• _What this task involves_
Every line in the entries that holds "PortfolioHome" should be identified and copied.

*** Given records Section Begins ***

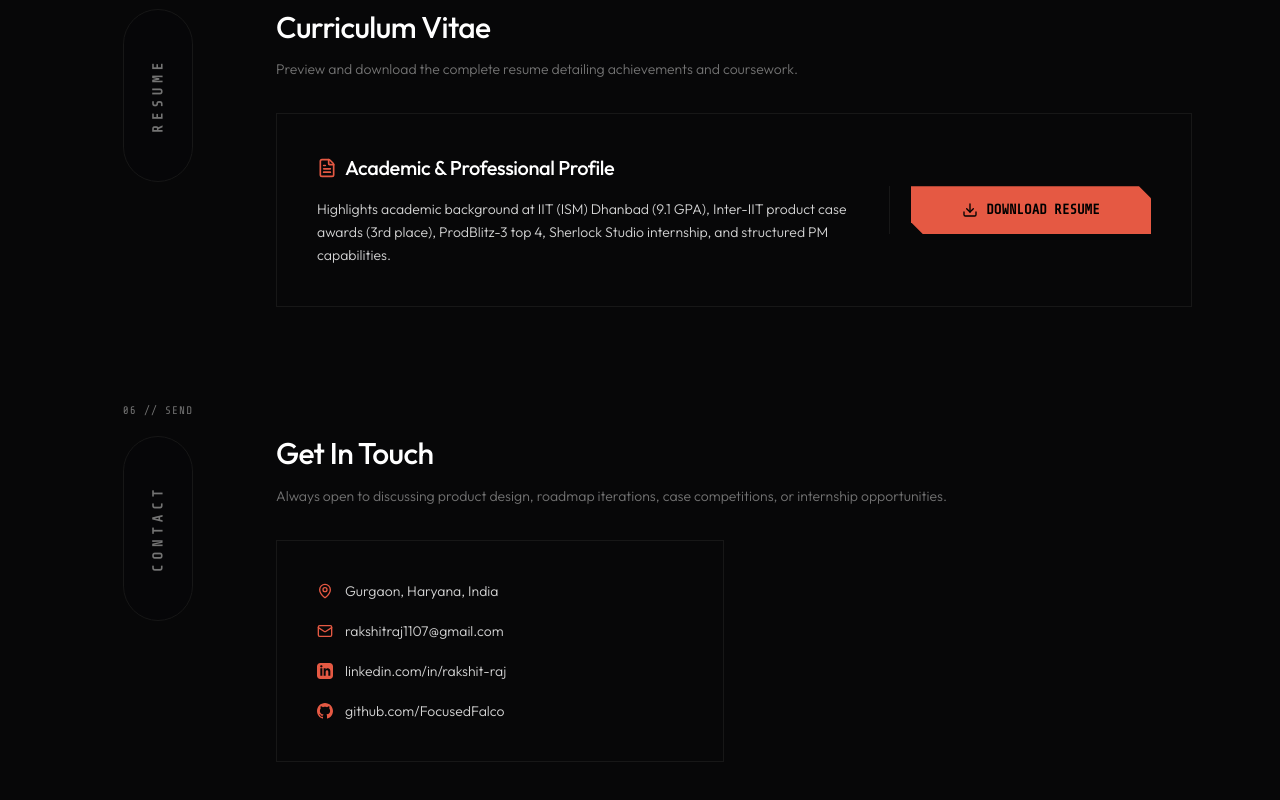
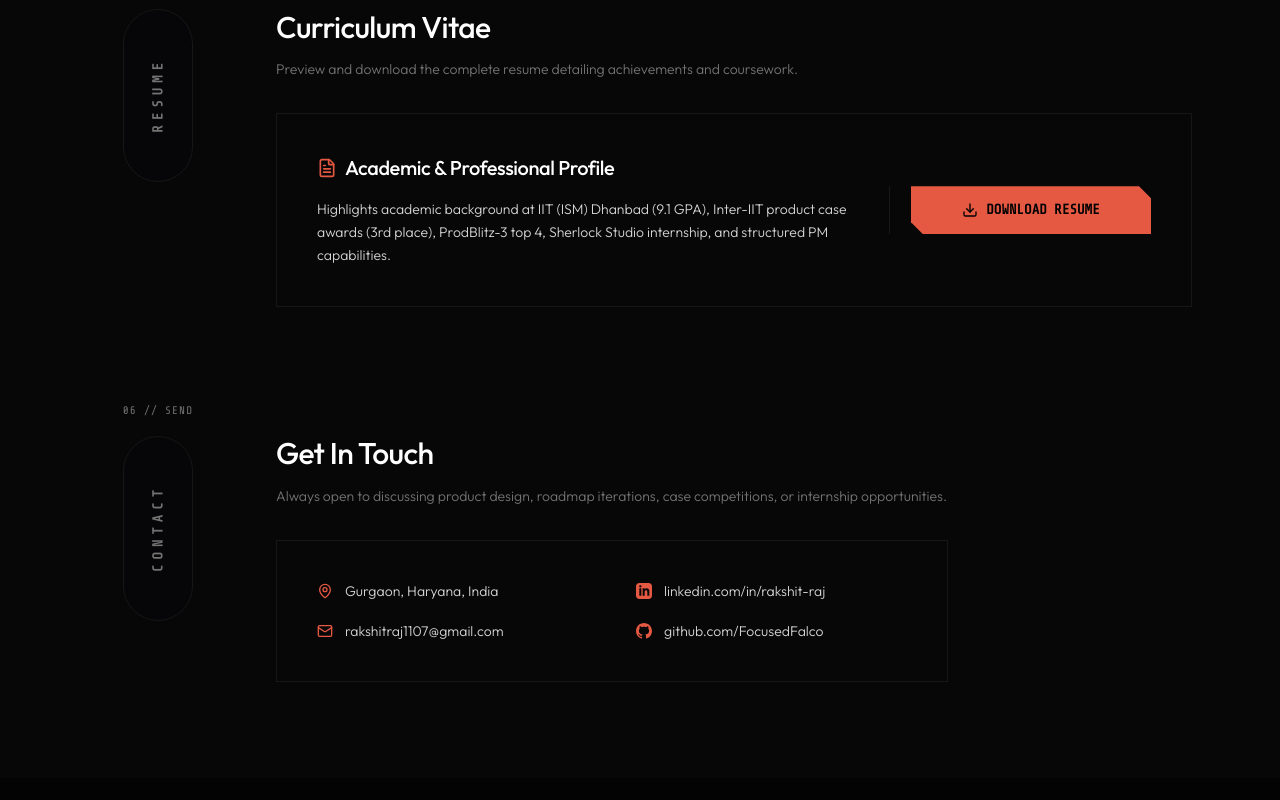
Before and after one commit to FocusedFalco/Portfolio, a Next.js app: page / in a window 1280 px wide. Shown: the part 4193-4993 px from the top of the page. After the commit the page ends 4971 px from the top, so only its background shows below. Built offline with nearby package versions, Linux system fonts and the light colour scheme.

Commit message:
Organize contact block as side-by-side columns: address/email on left and socials on right

```diff
--- a/src/app/page.tsx
+++ b/src/app/page.tsx
@@ -921,8 +921,10 @@ export default function PortfolioHome() {
               </p>
             </div>
 
-            <div className="max-w-md border border-neutral-900 bg-[#070708]">
-              <div className="p-10 space-y-5">
+            <div className="max-w-2xl border border-neutral-900 bg-[#070708]">
+              <div className="p-10 grid grid-cols-1 md:grid-cols-2 gap-x-12 gap-y-5">
+                {/* Left side: Location & Email */}
+                <div className="space-y-5">
                   <div className="flex items-center gap-3 text-neutral-300 text-sm font-light">
                     <MapPin className="w-4 h-4 text-[#E55943] flex-shrink-0" />
                     <span>Gurgaon, Haryana, India</span>
@@ -931,6 +933,10 @@ export default function PortfolioHome() {
                     <Mail className="w-4 h-4 text-[#E55943] flex-shrink-0" />
                     <a href="mailto:rakshitraj1107@gmail.com" className="hover:text-white transition-colors">rakshitraj1107@gmail.com</a>
                   </div>
+                </div>
+
+                {/* Right side: Socials */}
+                <div className="space-y-5">
                   <div className="flex items-center gap-3 text-neutral-300 text-sm font-light">
                     <svg className="w-4 h-4 text-[#E55943] fill-current flex-shrink-0" viewBox="0 0 24 24">
                       <path d="M19 0h-14c-2.761 0-5 2.239-5 5v14c0 2.761 2.239 5 5 5h14c2.762 0 5-2.239 5-5v-14c0-2.761-2.238-5-5-5zm-11 19h-3v-11h3v11zm-1.5-12.268c-.966 0-1.75-.779-1.75-1.75s.784-1.75 1.75-1.75 1.75.779 1.75 1.75-.784 1.75-1.75 1.75zm13.5 12.268h-3v-5.604c0-3.368-4-3.113-4 0v5.604h-3v-11h3v1.765c1.396-2.586 7-2.777 7 2.476v6.759z" />
@@ -960,6 +966,7 @@ export default function PortfolioHome() {
                 </div>
               </div>
             </div>
+          </div>
         </section>
 
       </div>
```
Lines whose indentation alone changed are shown as unchanged.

*** Given records Section Ends ***

• _Task response_
@@ -921,8 +921,10 @@ export default function PortfolioHome() {
@@ -931,6 +933,10 @@ export default function PortfolioHome() {
@@ -960,6 +966,7 @@ export default function PortfolioHome() {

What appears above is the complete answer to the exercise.